Instructions for the task:
Each line of the records below that holds "import" should be copied out.

Version difference data

Start of Block

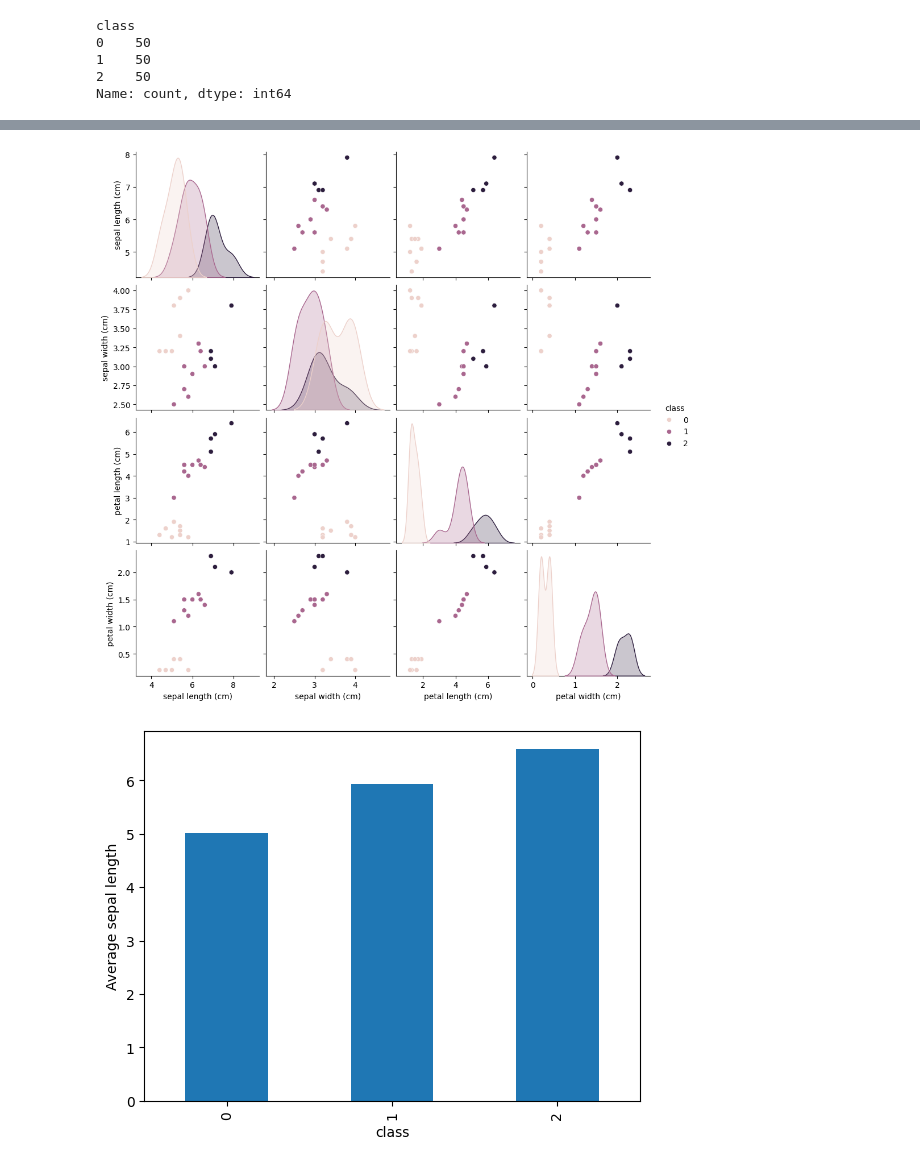
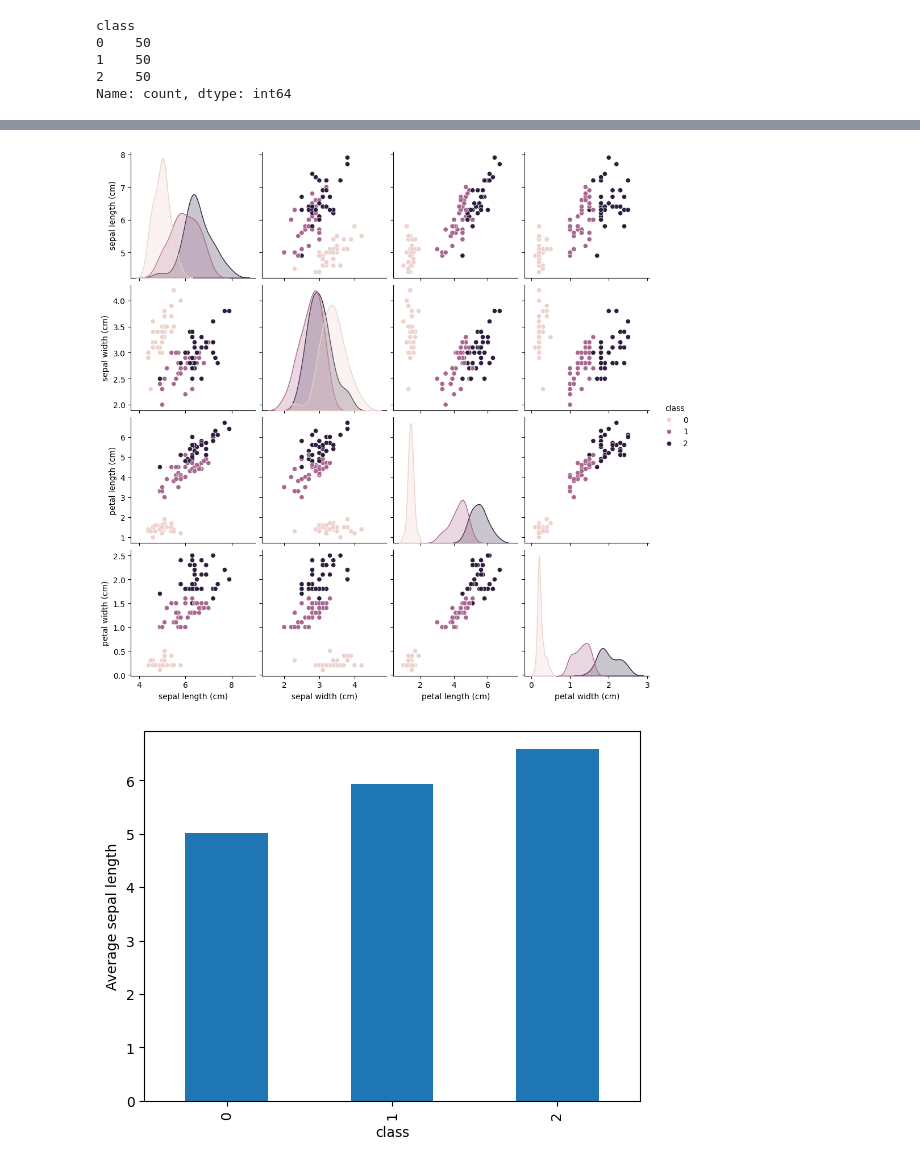
Before and after one commit to AIBabyTeaching/Machine-Learning-Summer-25, a Jupyter notebook: notebooks/00_Welcome.ipynb, the cells around one changed output, grey strips where cells are left out. Drawn from its saved outputs; the diff is of its cells as text; code cells hidden in the pictures.

```diff
--- a/notebooks/00_Welcome.ipynb
+++ b/notebooks/00_Welcome.ipynb
@@ -151,10 +170,9 @@ Name: count, dtype: int64
 # %%
-import seaborn as sns
-import matplotlib.pyplot as plt
-sns.pairplot(df.sample(20, random_state=1), hue='class')
+import seaborn as sns, matplotlib.pyplot as plt # Data Visualization
+sns.pairplot(df.sample(100), hue='class')
 plt.show()
 # %% [output]
-[figure, old version]
+[figure, new version]
 # %%
 import matplotlib.pyplot as plt
 df.groupby('class')['sepal length (cm)'].mean().plot(kind='bar', ylabel='Average sepal length')
```
Also changed, not shown: parts of 14 cells of this notebook, 1 other file.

End of Block

Written solution:
-import seaborn as sns
-import matplotlib.pyplot as plt
+import seaborn as sns, matplotlib.pyplot as plt # Data Visualization
 import matplotlib.pyplot as plt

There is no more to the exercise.